It was only recently, in April 2012, that the Jamaica Fencing Federation was incorporated in Jamaica by President and founder, Jamaican born James McBean from Spanish Town, who competed previously in the American college system making it to the top 15 in the US in his last two years of college. The federation was subsequently admitted as a member to the International Fencing Federation FIE in November 2012. Since then, and with the support of the Jamaica Olympic Association, McBean has been working hard to introduce the sport of fencing to Jamaicans. His team consists of Christopher Samuda as advisor, Kevin Jackson, secretary, Marc Ramsay and Laurel Smith as consultants.
Photo courtesy of the International Fencing Federation FIE
As the JFF visit high schools throughout the island, demonstrating the sport to students, McBean has been very encouraged by the interest displayed. He is of the opinion that competitiveness is culturally engrained in Jamaicans at a young age, and that fencing is another avenue through which young people can demonstrate their physical and intellectual dominance of another in a a healthy way. The JFF operates from five standards of conduct: etiquette, modesty, perseverance, self-control and indomitable spirit. These standards McBean borrowed from his Tae Kwon Do training, and he believes them to be appropriate for today’s Jamaican youth. Fencers are forced to think and react quickly, and the sport is therefore excellent in helping young people develop acute coordination between the physical and intellectual realm.
In mid 2013, French National, Jean Pierre Riffaud joined the JFF as the organization’s first fencing coach. Based in Mandeville, Riffaud became a part of JFF’s pilot program – the development of the Manchester Fencing Club, the first fencing club in Jamaica’s history.
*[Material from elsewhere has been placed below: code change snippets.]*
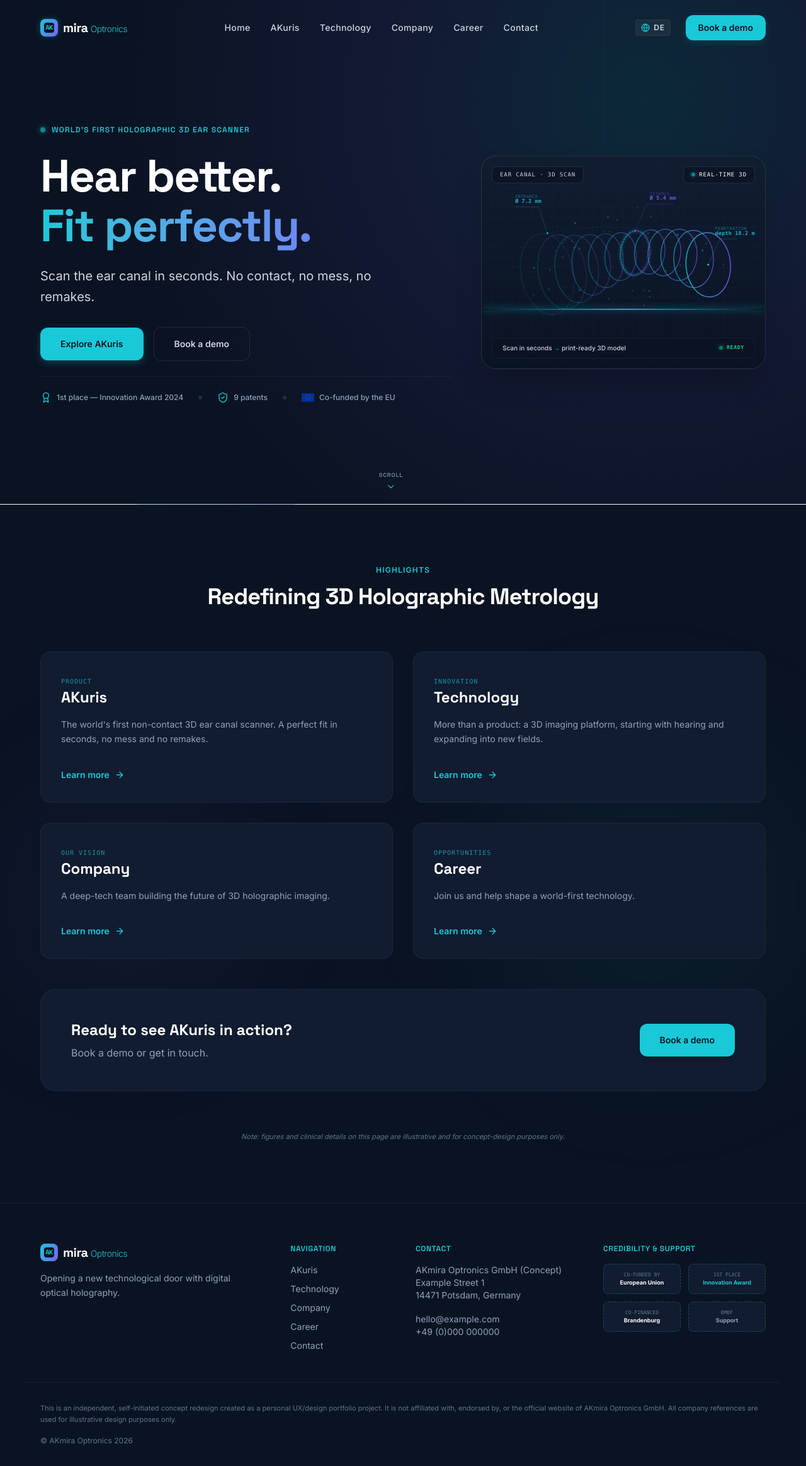
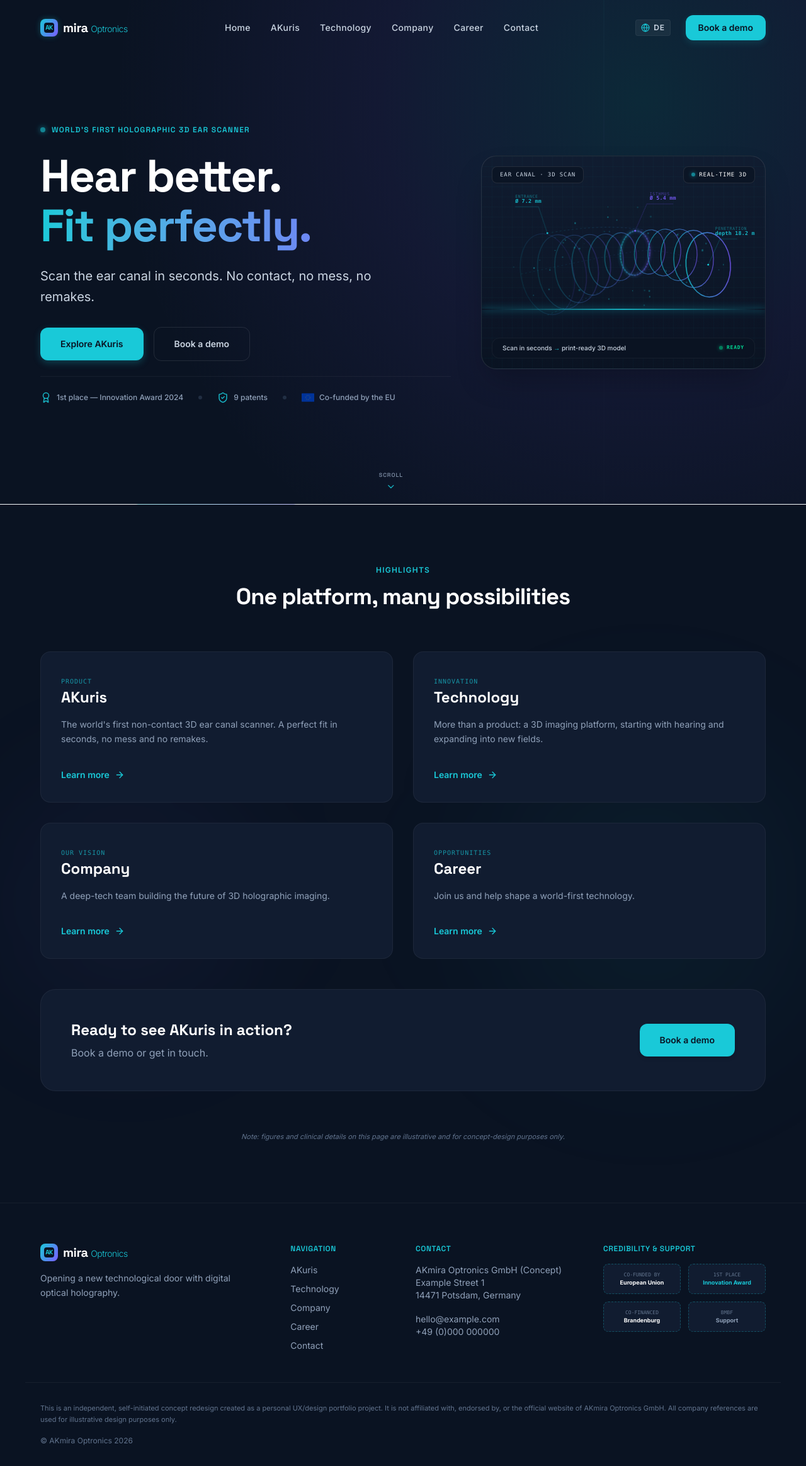
Before and after one commit to ilmah-zargham/akmira-website, a Next.js app: page /en in a window 1280 px wide. Shown: the whole page at 63% size. Built offline with nearby package versions, Linux system fonts and the light colour scheme.

Commit message:
Fix logo text space, replace Open Graph image with actual screenshot, point OG url to vercel, and localize highlights heading

```diff
--- a/src/app/[lang]/layout.tsx
+++ b/src/app/[lang]/layout.tsx
@@ -45,11 +45,11 @@ export async function generateMetadata({ params }: { params: Promise<{ lang: str
     openGraph: {
       title: 'AKmira Optronics GmbH',
       description: 'Next Generation Medical 3D Holographic Imaging',
-      url: 'https://akmira-optronics.de',
-      siteName: 'AKmira Optronics',
+      url: 'https://akmira-website.vercel.app/',
+      siteName: 'AKmira Optronics Concept',
       images: [
         {
-          url: '/images/og-share-placeholder.png',
+          url: '/images/og-share.png',
           width: 1200,
           height: 630,
           alt: 'AKmira Optronics 3D Ear Scanner',
--- a/src/app/[lang]/page.tsx
+++ b/src/app/[lang]/page.tsx
@@ -141,7 +141,7 @@ export default async function HomePage({ params }: { params: Promise<{ lang: str
                 Highlights
               </span>
               <h2 className="font-heading text-3xl md:text-4xl font-bold tracking-tight text-white leading-tight">
-                Redefining 3D Holographic Metrology
+                {dict.home.teaser.title}
               </h2>
             </div>
           </ScrollReveal>
--- a/src/components/Footer.tsx
+++ b/src/components/Footer.tsx
@@ -28,7 +28,7 @@ export default function Footer({ lang, dict }: FooterProps) {
               <span className="h-full w-full bg-ink rounded-[4px] flex items-center justify-center font-heading text-[10px] text-cyan">AK</span>
             </span>
             <span>
-              mira<span className="text-cyan text-sm font-light font-sans ml-1">Optronics</span>
+              mira <span className="text-cyan text-sm font-light font-sans">Optronics</span>
             </span>
           </Link>
           <p className="text-slate-400 text-sm max-w-xs leading-relaxed">
--- a/src/components/Header.tsx
+++ b/src/components/Header.tsx
@@ -94,7 +94,7 @@ export default function Header({ lang, dict }: HeaderProps) {
               <span className="h-full w-full bg-ink rounded-[4px] flex items-center justify-center font-heading text-[10px] text-cyan">AK</span>
             </span>
             <span>
-              mira<span className="text-cyan text-sm font-light font-sans ml-1">Optronics</span>
+              mira <span className="text-cyan text-sm font-light font-sans">Optronics</span>
             </span>
           </Link>
 
--- a/src/dictionaries/de.json
+++ b/src/dictionaries/de.json
@@ -48,6 +48,7 @@
       "subhead": "Gehörgang in Sekundenschnelle scannen. Berührungslos, ohne Schmutz, ohne Nacharbeiten."
     },
     "teaser": {
+      "title": "Eine Plattform, viele Möglichkeiten",
       "akuris": "Der weltweit erste berührungslose 3D-Gehörgangsscanner. Perfekter Sitz in Sekunden, sauber und ohne Abformmasse.",
       "technology": "Mehr als nur ein Produkt: Eine 3D-Bildgebungsplattform, beginnend mit dem Gehör und erweiterbar auf neue Bereiche.",
       "company": "Ein Deep-Tech-Team, das die Zukunft der 3D-holografischen Bildgebung gestaltet.",
--- a/src/dictionaries/en.json
+++ b/src/dictionaries/en.json
@@ -48,6 +48,7 @@
       "subhead": "Scan the ear canal in seconds. No contact, no mess, no remakes."
     },
     "teaser": {
+      "title": "One platform, many possibilities",
       "akuris": "The world's first non-contact 3D ear canal scanner. A perfect fit in seconds, no mess and no remakes.",
       "technology": "More than a product: a 3D imaging platform, starting with hearing and expanding into new fields.",
       "company": "A deep-tech team building the future of 3D holographic imaging.",
```
Also changed, not shown: public/images/og-share.png (added).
At present, Riffaud is the only coach on the island, but plans are being made for additional coaches to come to Jamaica. A club has also been established at Wolmer’s Boys School in Kingston. The students are able to make use of equipment donated by the FIE to Jamaica.
Photo Shannon S. Evans
The establishment of the JFF has allowed fencers of Jamaican heritage all around the world to represent Jamaica in their favoured sport.
In 2013, 14 year old Tia Simms-Lymn, a British born fencer of British and Jamaican parentage, was the first person to represent Jamaica in fencing on an international level. Even before the JFF existed, Lymn had been seeking a way to represent the country of her ancestry, although she was already ranked no. 1 in Britain in her age group. She was therefore thrilled to be first on board once the JFF had been admitted to the FIE. Her participation is also key in demonstrating to Jamaica what can be accomplished on an international level. Lymn has been fencing for the last 7 years. She has been British Epee Champion in her age group for the last three years and in 2011 was double British Champion, in the Foil and the Epee. The Foil and the Epee are two of the three categories of fencing weaponry, the third being Saber.
In February 2014, she represented Jamaica in Guatemala at the Pan American Championships. And in March 2014, she competed in the largest and most prestigious under-15 fencing competition in the world, the Challenge Wratislavia, in Wrokaw Poland, where over 2,000 fencers participated. Once again, Jamaica came out on top with the silver medal, with Lymn beating out previously undefeated top seeds.
Lymn then flew to Plovdiv, Bulgaria where she competed at the Cadet World Championships in April 2014.
In addition to these three outstanding ladies, a number of fencers residing in the USA, England, Germany and Wales are also representing Jamaica at local levels.
The JFF looks forward to training new members for their club, here in Jamaica, as well as encouraging fencers around the world who are of Jamaican heritage and who would like to represent the country to do so. Allison Miller, Caitlin Nicole Chang, and Tia Simms Lynn are all hoping to qualify to compete at the 2016 Olympic Games in Rio, Brazil.
You can give them your support and keep up-to-date on their activities at their Facebook page https://www.facebook.com/JamaicanFencing